  5. Étienne de La Vaissière : Sogdian Traders. A history. ( Handbook of Oriental Studies. 8th section: Central Asia. Volume 10) Brill, Leiden / Boston 2005, p. 264.
  6. Fuat Sezgin (1967), pp. 323-324.
  7. ^ Uri Rubin: Prophets and Caliphs: the biblical foundations of the Umayyad authority. In: Herbert Berg (Ed.): Method and Theory in the Study of Islamic Origins. Brill, Leiden 2003, pp. 80-81.
  8. Heribert Busse (1987), p. 271.
  9. Heribert Busse (1987), p. 271 after Bertold Spuler: The historical and geographical literature in Persian language. In: Handbook of Oriental Studies. 1. Department, Volume 4: Iranian Studies. Section 2: Literature. P. 104.
  10. Ignaz Goldziher (1920), p. 87; on the first appraisal of the work, based on a fragmentary preserved manuscript in Cairo, see Otto Loth : Tabarī's Korancommentar. In: Journal of the German Oriental Society (ZDMG). Volume 35, 1881, pp. 588-628. ( Digitized version of the University and State Library of Saxony-Anhalt, Halle )
  11. Edited by ʿAbd Allāh ibn ʿAbd al-Muḥsin at-Turkī et alii in 26 volumes.
  12. Miklos Muranyi : Contributions to the history of Ḥadīṯ and legal scholarship of the Mālikiyya in North Africa up to the 5th century.
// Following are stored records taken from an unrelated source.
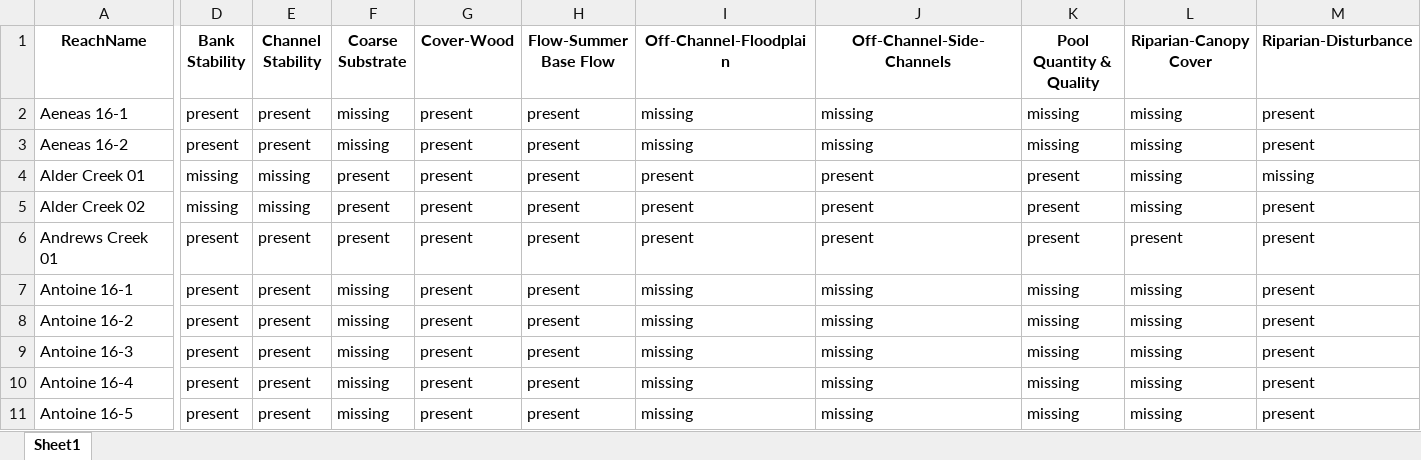
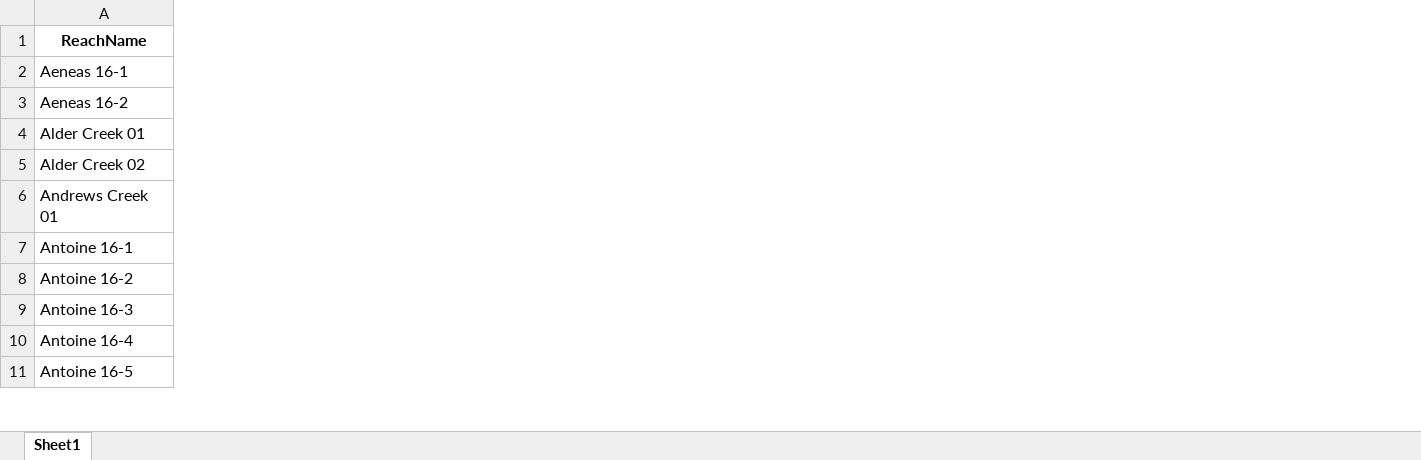
Before and after one commit to Upper-Columbia-Salmon-Recovery-Board/Prioritization_Step2_Data_R_Project, an Excel workbook: Output/Habitat_Quality_Data_Missing.xlsx, sheet Sheet1, drawn as a sheet; only a part is shown, gaps mark what is left out; values as stored, in another font and other column widths than the file's, no borders; removed rows and columns are numbered as before the commit, all else as after; the diff covers the shown part only; the diff names each change by its address in the sheet, - before the commit and + after, or states it on an @@ line.

```diff
--- a/Output/Habitat_Quality_Data_Missing.xlsx (sheet Sheet1)
+++ b/Output/Habitat_Quality_Data_Missing.xlsx (sheet Sheet1)
-column D (Bank Stability), rows 2-11: present | present | missing | missing | present | present | present | present | present | present
-column E (Channel Stability), rows 2-11: present | present | missing | missing | present | present | present | present | present | present
-column F (Coarse Substrate), rows 2-11: missing | missing | present | present | present | missing | missing | missing | missing | missing
-column G (Cover-Wood), rows 2-11: all present
-column H (Flow-Summer Base Flow), rows 2-11: all present
-column I (Off-Channel-Floodplain), rows 2-11: missing | missing | present | present | present | missing | missing | missing | missing | missing
-column J (Off-Channel-Side-Channels), rows 2-11: missing | missing | present | present | present | missing | missing | missing | missing | missing
-column K (Pool Quantity & Quality), rows 2-11: missing | missing | present | present | present | missing | missing | missing | missing | missing
-column L (Riparian-Canopy Cover), rows 2-11: missing | missing | missing | missing | present | missing | missing | missing | missing | missing
-column M (Riparian-Disturbance), rows 2-11: present | present | missing | present | present | present | present | present | present | present
```
Also changed, not shown: 2 added columns and 1 removed column elsewhere in this sheet, Data/Habitat_Data/Habitat_Data_Raw.xlsx, Output/Protection_Prioritization_Output_for_WebMap_Table.xlsx, 19 other files.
Wiesbaden 1997, pp. 412-413 (supplements).
  13. ^ AJ Wensinck and JH Kramers (eds.): Short dictionary of Islam. Brill, Leiden 1941, p. 710; Fuat Sezgin (1967), p. 323.
  14. Fihrist. Ed. Riḍā Taǧaddud. Tehran 1971, p. 292.
  15. About him see: Fuat Sezgin (1967), p. 162.
  16. About him see: Carl Brockelmann: History of Arabic literature. Second edition adapted to the supplement volumes. Brill, Leiden 1949, Volume 2, pp. 108-109.
  17. Ṭabaqāt aš-Šāfiʿīya al-kubrā. Cairo 1965, Volume 3, p. 121.
  18. Volume 52, p. 196.
  19. Volume 52, p. 197.
  20. Ed. Riḍā Taǧaddud. Tehran 1971, pp. 291-292.
  21. Ignaz Goldziher (1895), pp. 359-360.
  22. The Constantinople fragment of the Kitāb Iḫtilāf al-Fuqahāʾ by Abū Ǧaʿfar Muḥammad ibn Ǧarīr aṭ-Ṭabarī. Brill, Leiden 1933, pp. VII-IX.
  23. Cairo 1902; 2nd Edition. Beirut, without a year.
  24. This is also evident in the fact that he specifies exactly when he draws a conclusion from his sources (e.g. BS 31.5; 247.15; 248.11f.).
  25. D. h. Work records.
  26. Fuat Sezgin (1967), p. 327, No. 2; the present fragments were published in three volumes in Beirut (1982–1983).